Your goal: Copy out the entries exactly. Print them in full.

Entries shown Start Marker

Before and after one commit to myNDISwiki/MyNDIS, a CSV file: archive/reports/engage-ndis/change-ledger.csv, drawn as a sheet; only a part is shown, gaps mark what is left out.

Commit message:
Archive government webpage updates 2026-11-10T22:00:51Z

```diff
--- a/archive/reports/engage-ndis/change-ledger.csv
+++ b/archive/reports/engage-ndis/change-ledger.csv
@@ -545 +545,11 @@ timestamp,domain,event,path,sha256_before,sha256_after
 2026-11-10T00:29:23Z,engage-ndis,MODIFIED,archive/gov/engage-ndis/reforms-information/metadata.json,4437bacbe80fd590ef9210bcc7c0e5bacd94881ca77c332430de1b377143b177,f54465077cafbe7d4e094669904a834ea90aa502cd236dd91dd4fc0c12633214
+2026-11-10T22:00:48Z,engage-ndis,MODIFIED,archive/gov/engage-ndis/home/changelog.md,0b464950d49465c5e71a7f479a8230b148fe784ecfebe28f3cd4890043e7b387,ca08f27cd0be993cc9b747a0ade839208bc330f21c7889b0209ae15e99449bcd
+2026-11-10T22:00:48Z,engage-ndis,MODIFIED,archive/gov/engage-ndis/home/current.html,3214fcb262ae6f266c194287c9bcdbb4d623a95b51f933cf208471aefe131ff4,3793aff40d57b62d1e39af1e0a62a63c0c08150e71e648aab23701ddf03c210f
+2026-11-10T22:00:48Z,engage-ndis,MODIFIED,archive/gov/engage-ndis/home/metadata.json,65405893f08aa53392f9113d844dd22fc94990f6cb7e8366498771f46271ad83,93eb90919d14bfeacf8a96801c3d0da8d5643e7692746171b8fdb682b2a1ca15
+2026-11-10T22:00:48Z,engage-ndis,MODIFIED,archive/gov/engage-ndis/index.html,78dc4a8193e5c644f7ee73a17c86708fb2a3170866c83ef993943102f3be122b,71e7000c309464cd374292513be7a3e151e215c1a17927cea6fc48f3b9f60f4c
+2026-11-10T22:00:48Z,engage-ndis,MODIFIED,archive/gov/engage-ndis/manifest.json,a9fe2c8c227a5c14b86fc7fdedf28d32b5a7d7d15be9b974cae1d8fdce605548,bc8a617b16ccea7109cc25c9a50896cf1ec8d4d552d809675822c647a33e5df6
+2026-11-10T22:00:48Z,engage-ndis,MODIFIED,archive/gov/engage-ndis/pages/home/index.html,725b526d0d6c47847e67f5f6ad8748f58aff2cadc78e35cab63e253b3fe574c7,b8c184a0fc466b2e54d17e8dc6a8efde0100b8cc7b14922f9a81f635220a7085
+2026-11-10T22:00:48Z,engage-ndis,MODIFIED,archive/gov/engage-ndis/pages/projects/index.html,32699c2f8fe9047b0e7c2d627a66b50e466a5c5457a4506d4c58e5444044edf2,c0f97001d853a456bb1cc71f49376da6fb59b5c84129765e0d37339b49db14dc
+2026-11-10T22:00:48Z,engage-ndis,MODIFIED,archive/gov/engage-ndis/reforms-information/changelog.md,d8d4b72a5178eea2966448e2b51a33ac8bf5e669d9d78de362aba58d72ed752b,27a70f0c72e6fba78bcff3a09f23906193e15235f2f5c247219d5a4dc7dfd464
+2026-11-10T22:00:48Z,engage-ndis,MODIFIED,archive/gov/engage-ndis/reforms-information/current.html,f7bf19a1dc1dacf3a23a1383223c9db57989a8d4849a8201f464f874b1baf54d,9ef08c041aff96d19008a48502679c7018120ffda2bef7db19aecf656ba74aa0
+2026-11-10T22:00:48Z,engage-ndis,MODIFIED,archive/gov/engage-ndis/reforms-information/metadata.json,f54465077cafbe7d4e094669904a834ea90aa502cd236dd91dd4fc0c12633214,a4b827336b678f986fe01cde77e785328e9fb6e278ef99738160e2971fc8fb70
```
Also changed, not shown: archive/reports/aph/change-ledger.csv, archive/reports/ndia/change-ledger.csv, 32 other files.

Entries shown End Marker

Answer section:
Before and after one commit to myNDISwiki/MyNDIS, a CSV file: archive/reports/engage-ndis/change-ledger.csv, drawn as a sheet; only a part is shown, gaps mark what is left out.

Commit message:
Archive government webpage updates 2026-11-10T22:00:51Z

```diff
--- a/archive/reports/engage-ndis/change-ledger.csv
+++ b/archive/reports/engage-ndis/change-ledger.csv
@@ -545 +545,11 @@ timestamp,domain,event,path,sha256_before,sha256_after
 2026-11-10T00:29:23Z,engage-ndis,MODIFIED,archive/gov/engage-ndis/reforms-information/metadata.json,4437bacbe80fd590ef9210bcc7c0e5bacd94881ca77c332430de1b377143b177,f54465077cafbe7d4e094669904a834ea90aa502cd236dd91dd4fc0c12633214
+2026-11-10T22:00:48Z,engage-ndis,MODIFIED,archive/gov/engage-ndis/home/changelog.md,0b464950d49465c5e71a7f479a8230b148fe784ecfebe28f3cd4890043e7b387,ca08f27cd0be993cc9b747a0ade839208bc330f21c7889b0209ae15e99449bcd
+2026-11-10T22:00:48Z,engage-ndis,MODIFIED,archive/gov/engage-ndis/home/current.html,3214fcb262ae6f266c194287c9bcdbb4d623a95b51f933cf208471aefe131ff4,3793aff40d57b62d1e39af1e0a62a63c0c08150e71e648aab23701ddf03c210f
+2026-11-10T22:00:48Z,engage-ndis,MODIFIED,archive/gov/engage-ndis/home/metadata.json,65405893f08aa53392f9113d844dd22fc94990f6cb7e8366498771f46271ad83,93eb90919d14bfeacf8a96801c3d0da8d5643e7692746171b8fdb682b2a1ca15
+2026-11-10T22:00:48Z,engage-ndis,MODIFIED,archive/gov/engage-ndis/index.html,78dc4a8193e5c644f7ee73a17c86708fb2a3170866c83ef993943102f3be122b,71e7000c309464cd374292513be7a3e151e215c1a17927cea6fc48f3b9f60f4c
+2026-11-10T22:00:48Z,engage-ndis,MODIFIED,archive/gov/engage-ndis/manifest.json,a9fe2c8c227a5c14b86fc7fdedf28d32b5a7d7d15be9b974cae1d8fdce605548,bc8a617b16ccea7109cc25c9a50896cf1ec8d4d552d809675822c647a33e5df6
+2026-11-10T22:00:48Z,engage-ndis,MODIFIED,archive/gov/engage-ndis/pages/home/index.html,725b526d0d6c47847e67f5f6ad8748f58aff2cadc78e35cab63e253b3fe574c7,b8c184a0fc466b2e54d17e8dc6a8efde0100b8cc7b14922f9a81f635220a7085
+2026-11-10T22:00:48Z,engage-ndis,MODIFIED,archive/gov/engage-ndis/pages/projects/index.html,32699c2f8fe9047b0e7c2d627a66b50e466a5c5457a4506d4c58e5444044edf2,c0f97001d853a456bb1cc71f49376da6fb59b5c84129765e0d37339b49db14dc
+2026-11-10T22:00:48Z,engage-ndis,MODIFIED,archive/gov/engage-ndis/reforms-information/changelog.md,d8d4b72a5178eea2966448e2b51a33ac8bf5e669d9d78de362aba58d72ed752b,27a70f0c72e6fba78bcff3a09f23906193e15235f2f5c247219d5a4dc7dfd464
+2026-11-10T22:00:48Z,engage-ndis,MODIFIED,archive/gov/engage-ndis/reforms-information/current.html,f7bf19a1dc1dacf3a23a1383223c9db57989a8d4849a8201f464f874b1baf54d,9ef08c041aff96d19008a48502679c7018120ffda2bef7db19aecf656ba74aa0
+2026-11-10T22:00:48Z,engage-ndis,MODIFIED,archive/gov/engage-ndis/reforms-information/metadata.json,f54465077cafbe7d4e094669904a834ea90aa502cd236dd91dd4fc0c12633214,a4b827336b678f986fe01cde77e785328e9fb6e278ef99738160e2971fc8fb70
```
Also changed, not shown: archive/reports/aph/change-ledger.csv, archive/reports/ndia/change-ledger.csv, 32 other files.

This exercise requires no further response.